- **WORK INSTRUCTION**
Some lines in the listing hold the word "color". Return each of them.

- **DATA EXTRACTS**

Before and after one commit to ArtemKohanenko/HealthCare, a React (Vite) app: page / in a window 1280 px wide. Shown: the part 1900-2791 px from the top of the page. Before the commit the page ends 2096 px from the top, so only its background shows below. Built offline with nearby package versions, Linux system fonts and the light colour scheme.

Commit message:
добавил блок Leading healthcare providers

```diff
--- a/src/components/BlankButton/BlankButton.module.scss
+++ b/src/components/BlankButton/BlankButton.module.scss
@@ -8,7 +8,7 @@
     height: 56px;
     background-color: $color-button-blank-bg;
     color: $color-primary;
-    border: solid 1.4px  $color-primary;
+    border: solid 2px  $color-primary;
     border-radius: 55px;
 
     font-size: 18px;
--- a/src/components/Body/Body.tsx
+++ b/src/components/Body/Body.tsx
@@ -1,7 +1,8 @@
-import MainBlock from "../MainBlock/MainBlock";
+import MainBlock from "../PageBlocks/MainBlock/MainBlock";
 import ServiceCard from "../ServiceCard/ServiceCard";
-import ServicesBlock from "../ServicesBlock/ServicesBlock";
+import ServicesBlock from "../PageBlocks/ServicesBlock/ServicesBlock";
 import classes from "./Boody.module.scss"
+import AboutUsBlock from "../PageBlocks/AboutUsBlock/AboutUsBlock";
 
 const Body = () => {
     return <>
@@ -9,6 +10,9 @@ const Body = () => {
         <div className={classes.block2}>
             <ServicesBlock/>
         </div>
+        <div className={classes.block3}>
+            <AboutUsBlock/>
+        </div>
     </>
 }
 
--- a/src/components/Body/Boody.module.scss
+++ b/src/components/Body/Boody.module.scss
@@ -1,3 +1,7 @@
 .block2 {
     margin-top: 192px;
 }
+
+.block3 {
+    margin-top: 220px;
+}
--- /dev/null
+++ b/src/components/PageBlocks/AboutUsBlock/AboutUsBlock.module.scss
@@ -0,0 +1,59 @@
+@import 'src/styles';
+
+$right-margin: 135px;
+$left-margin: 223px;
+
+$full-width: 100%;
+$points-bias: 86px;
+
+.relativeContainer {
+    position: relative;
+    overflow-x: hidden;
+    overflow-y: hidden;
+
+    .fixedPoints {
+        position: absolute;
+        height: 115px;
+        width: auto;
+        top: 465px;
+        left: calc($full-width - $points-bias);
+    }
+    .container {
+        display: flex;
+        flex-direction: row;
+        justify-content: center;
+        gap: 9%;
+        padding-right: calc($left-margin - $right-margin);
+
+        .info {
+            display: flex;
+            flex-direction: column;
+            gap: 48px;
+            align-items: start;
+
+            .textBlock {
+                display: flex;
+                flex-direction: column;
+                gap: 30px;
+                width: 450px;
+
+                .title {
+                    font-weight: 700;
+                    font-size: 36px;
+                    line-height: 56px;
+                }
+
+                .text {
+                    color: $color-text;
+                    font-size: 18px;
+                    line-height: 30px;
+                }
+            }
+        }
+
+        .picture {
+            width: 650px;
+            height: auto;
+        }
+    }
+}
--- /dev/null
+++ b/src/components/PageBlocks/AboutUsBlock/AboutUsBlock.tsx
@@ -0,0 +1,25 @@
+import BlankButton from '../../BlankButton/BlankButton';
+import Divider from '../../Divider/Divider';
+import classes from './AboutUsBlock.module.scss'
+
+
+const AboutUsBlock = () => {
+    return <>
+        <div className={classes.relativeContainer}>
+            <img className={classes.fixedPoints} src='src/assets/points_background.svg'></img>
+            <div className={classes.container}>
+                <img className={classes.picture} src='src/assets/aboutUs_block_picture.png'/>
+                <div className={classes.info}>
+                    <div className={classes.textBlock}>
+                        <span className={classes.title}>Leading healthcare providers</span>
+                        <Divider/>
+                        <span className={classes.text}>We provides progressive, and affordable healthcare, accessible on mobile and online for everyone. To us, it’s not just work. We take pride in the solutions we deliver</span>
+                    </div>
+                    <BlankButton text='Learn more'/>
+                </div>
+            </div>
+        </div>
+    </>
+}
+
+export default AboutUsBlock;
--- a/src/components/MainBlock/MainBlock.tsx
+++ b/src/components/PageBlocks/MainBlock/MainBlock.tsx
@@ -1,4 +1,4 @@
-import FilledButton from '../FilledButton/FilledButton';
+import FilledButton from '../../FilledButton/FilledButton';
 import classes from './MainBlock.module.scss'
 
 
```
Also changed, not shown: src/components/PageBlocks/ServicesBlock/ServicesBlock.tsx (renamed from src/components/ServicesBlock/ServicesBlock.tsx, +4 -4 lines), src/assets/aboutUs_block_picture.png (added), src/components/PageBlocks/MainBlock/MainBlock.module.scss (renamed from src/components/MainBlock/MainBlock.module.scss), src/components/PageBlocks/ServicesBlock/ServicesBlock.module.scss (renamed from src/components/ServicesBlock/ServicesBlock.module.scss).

--

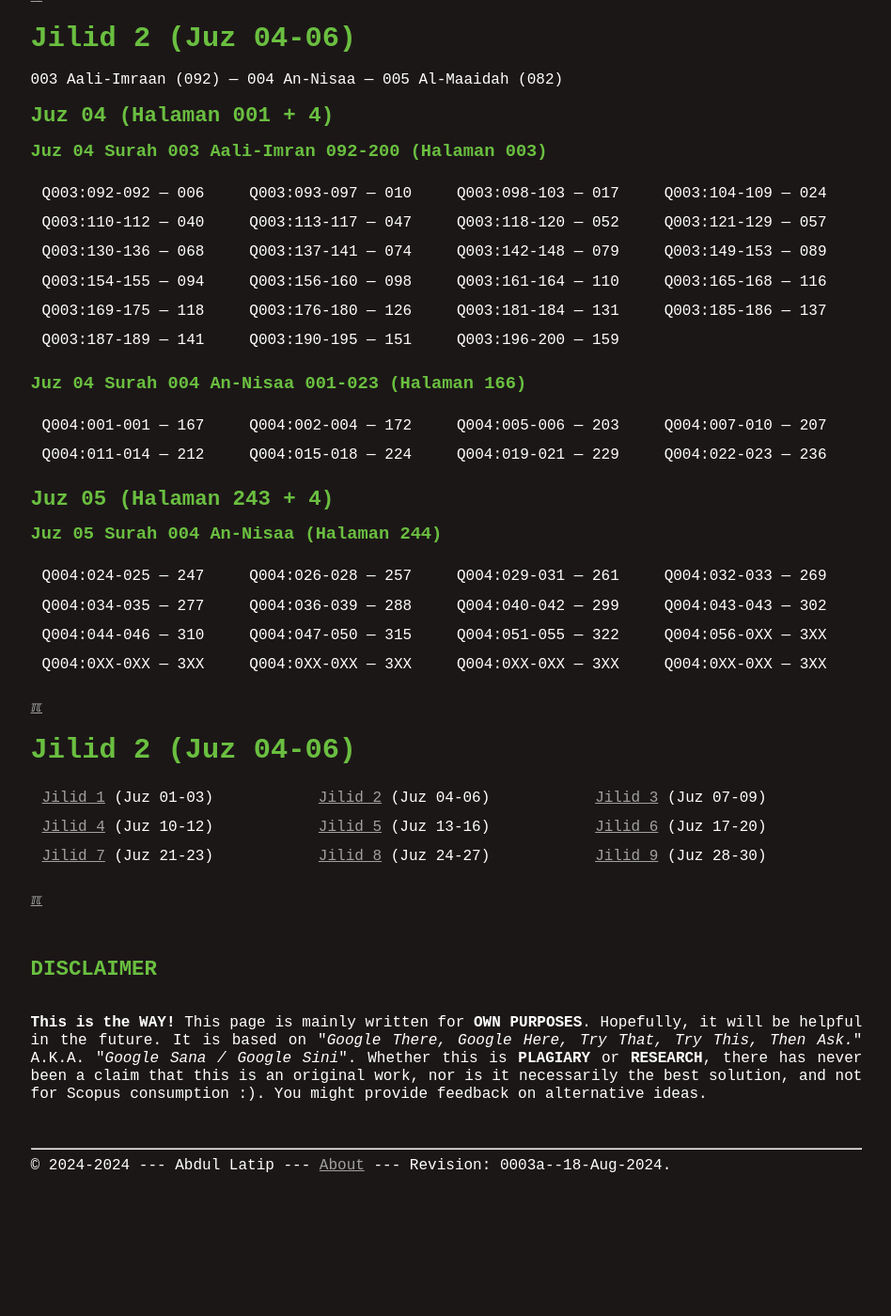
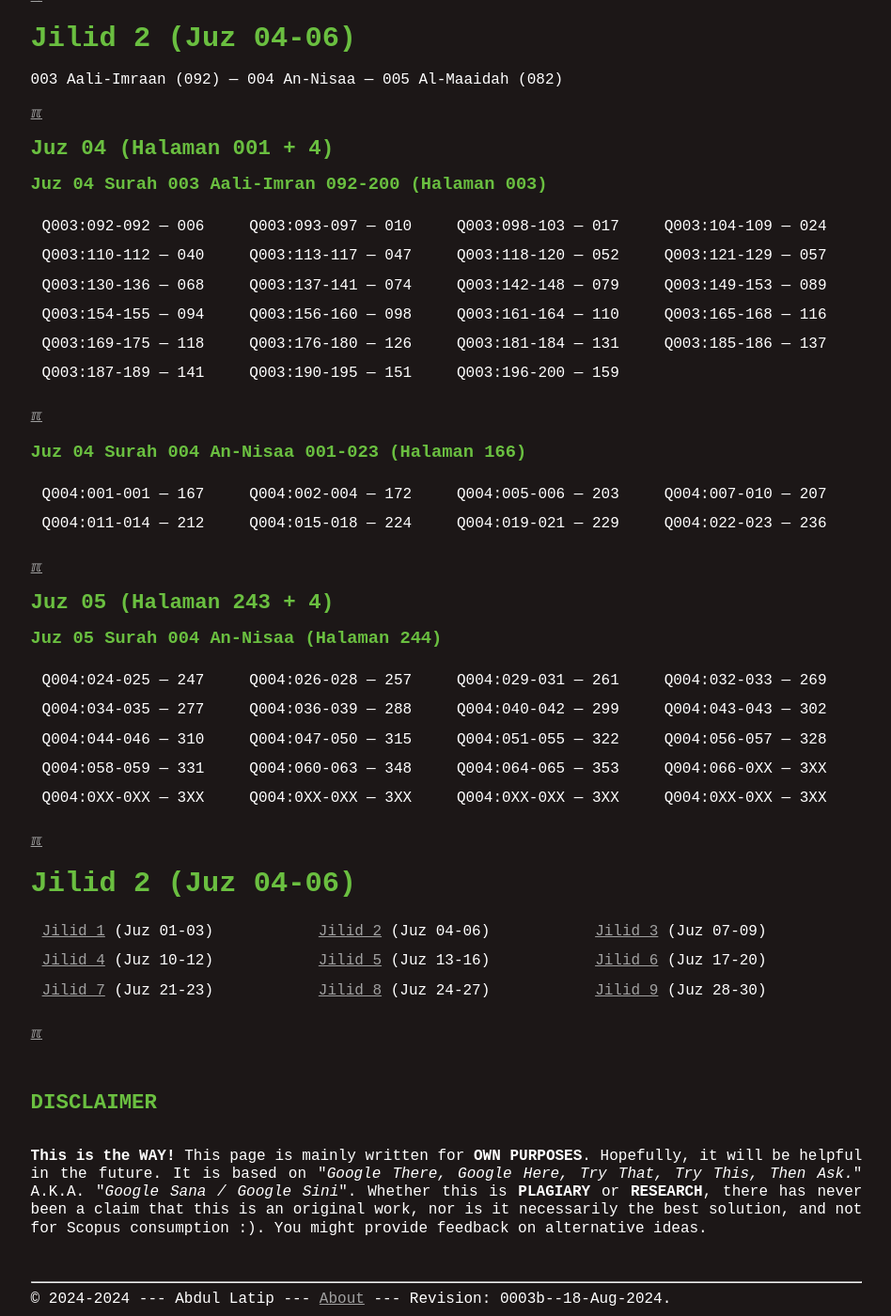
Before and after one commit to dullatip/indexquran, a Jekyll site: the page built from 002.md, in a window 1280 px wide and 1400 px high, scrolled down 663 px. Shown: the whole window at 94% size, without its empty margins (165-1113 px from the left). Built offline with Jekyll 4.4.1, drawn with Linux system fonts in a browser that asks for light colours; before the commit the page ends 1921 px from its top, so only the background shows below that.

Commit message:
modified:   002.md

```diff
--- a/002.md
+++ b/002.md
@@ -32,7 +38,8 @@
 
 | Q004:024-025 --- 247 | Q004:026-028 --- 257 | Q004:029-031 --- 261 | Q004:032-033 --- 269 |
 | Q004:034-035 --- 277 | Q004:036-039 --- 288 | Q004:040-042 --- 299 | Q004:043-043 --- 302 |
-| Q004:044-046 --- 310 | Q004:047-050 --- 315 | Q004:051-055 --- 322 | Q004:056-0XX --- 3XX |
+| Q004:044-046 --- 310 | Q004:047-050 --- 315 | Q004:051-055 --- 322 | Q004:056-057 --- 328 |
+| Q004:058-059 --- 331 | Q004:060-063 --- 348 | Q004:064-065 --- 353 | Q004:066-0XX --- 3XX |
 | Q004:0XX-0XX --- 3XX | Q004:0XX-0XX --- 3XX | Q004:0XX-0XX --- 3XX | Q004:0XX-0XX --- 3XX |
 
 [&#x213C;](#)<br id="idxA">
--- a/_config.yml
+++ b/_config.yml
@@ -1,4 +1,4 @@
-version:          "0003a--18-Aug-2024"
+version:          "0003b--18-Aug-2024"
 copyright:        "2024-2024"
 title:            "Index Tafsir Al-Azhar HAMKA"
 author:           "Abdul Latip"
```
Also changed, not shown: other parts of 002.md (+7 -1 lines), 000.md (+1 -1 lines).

- **EXERCISE RESULT**
     background-color: $color-button-blank-bg;
     color: $color-primary;
-    border: solid 1.4px  $color-primary;
+    border: solid 2px  $color-primary;
+                    color: $color-text;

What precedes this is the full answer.